The International Paralympic Committee (IPC) on Sunday stripped Malaysia of the right to host the 2019 world para swimming championships after the country banned Israeli athletes from participating.
The championships, a qualifier for the 2020 Tokyo Paralympics, had been scheduled for Kuching between July 29 and August 4.
The IPC said a new venue would be sought for the same dates, although there might have to be some flexibility in the light of circumstances.
"All World Championships must be open to all eligible athletes and nations to compete safely and free from discrimination," said IPC president Andrew Parsons in a statement after a meeting of the IPC governing board in London.
"When a host country excludes athletes from a particular nation, for political reasons, then we have absolutely no alternative but to look for a new Championships host."
Malaysia, a majority-Muslim country that does not maintain diplomatic relations with Israel, announced this month that it would bar Israelis from any event held in the Southeast Asia nation.
Israel had condemned the ban as 'shameful' and said the decision was inspired by Prime Minister Mahathir Mohamad's "rabid anti-Semitism".
Mahathir, 93, has for decades been accused of anti-Semitism for his attacks against Jews.

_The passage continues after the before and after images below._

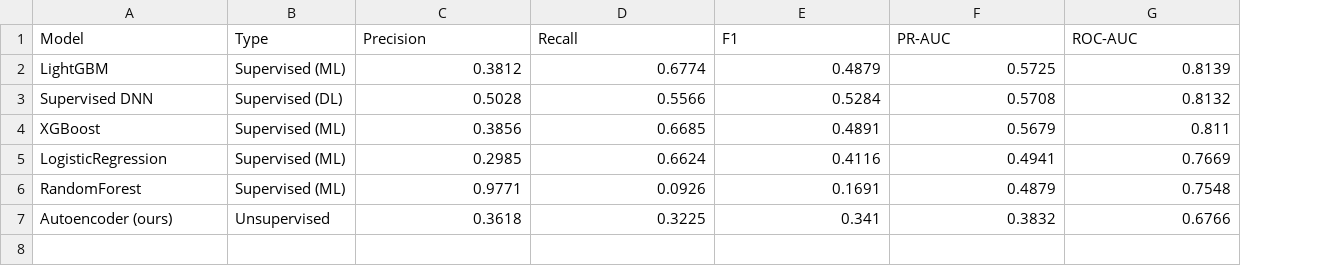
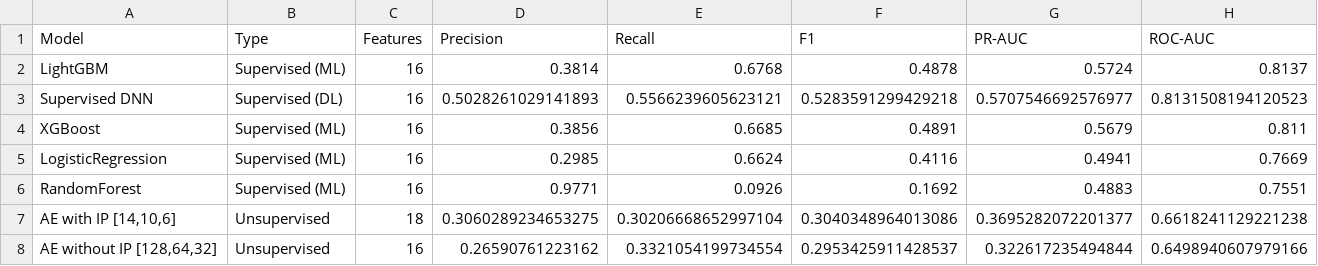
Before and after one commit to SparklinJuice/dl-project, a CSV file: experiments/final_comparison.csv, drawn as a sheet; removed rows and columns are numbered as before the commit, all else as after; the diff names each change by its address in the sheet, - before the commit and + after, or states it on an @@ line.

Commit message:
Added DNN Tuning notebook and updated final comparison notebook.

```diff
--- a/experiments/final_comparison.csv
+++ b/experiments/final_comparison.csv
+column C (Features), rows 2-6: all 16
-D2 (Precision): 0.3812
+D2 (Precision): 0.3814
-E2 (Recall): 0.6774
+E2 (Recall): 0.6768
-F2 (F1): 0.4879
+F2 (F1): 0.4878
-G2 (PR-AUC): 0.5725
+G2 (PR-AUC): 0.5724
-H2 (ROC-AUC): 0.8139
+H2 (ROC-AUC): 0.8137
-D3 (Precision): 0.5028
+D3 (Precision): 0.5028261029141893
-E3 (Recall): 0.5566
+E3 (Recall): 0.5566239605623121
-F3 (F1): 0.5284
+F3 (F1): 0.5283591299429218
-G3 (PR-AUC): 0.5708
+G3 (PR-AUC): 0.5707546692576977
-H3 (ROC-AUC): 0.8132
+H3 (ROC-AUC): 0.8131508194120523
-F6 (F1): 0.1691
+F6 (F1): 0.1692
-G6 (PR-AUC): 0.4879
+G6 (PR-AUC): 0.4883
-H6 (ROC-AUC): 0.7548
+H6 (ROC-AUC): 0.7551
-row 7: Autoencoder (ours) | Unsupervised | 0.3618 | 0.3225 | 0.341 | 0.3832 | 0.6766
+row 7: AE with IP [14,10,6] | Unsupervised | 18 | 0.3060289234653275 | 0.30206668652997104 | 0.3040348964013086 | 0.3695282072201377 | 0.6618241129221238
+row 8: AE without IP [128,64,32] | Unsupervised | 16 | 0.26590761223162 | 0.3321054199734554 | 0.2953425911428537 | 0.322617235494844 | 0.6498940607979166
```
Also changed, not shown: 15 other files.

In a BBC interview last October, he described Jews as "hook-nosed" and blamed them for the troubles in the Middle East.
Some 600 swimmers from 60 countries had been expected to compete in the championships in the eastern state of Sarawak, with more than 160 titles to be won.
The IPC said all potential replacement hosts were asked to express an interest by February 11.
"The Paralympic Movement has, and always will be, motivated by a desire to drive inclusion, not exclusion," said Parsons in the statement, adding:
Regardless of the countries involved in this matter, the IPC would take the same decision again if it was to face a similar situation involving different countries.
He said that when Malaysia was awarded the championships in 2017, the IPC had been given assurances that all eligible athletes and countries would be allowed to participate with their safety assured.
"Since then, there has been a change of political leadership and the new Malaysian government has different ideas," said Parsons.
"Politics and sport are never a good mix and we are disappointed that Israeli athletes would not have been allowed to compete in Malaysia."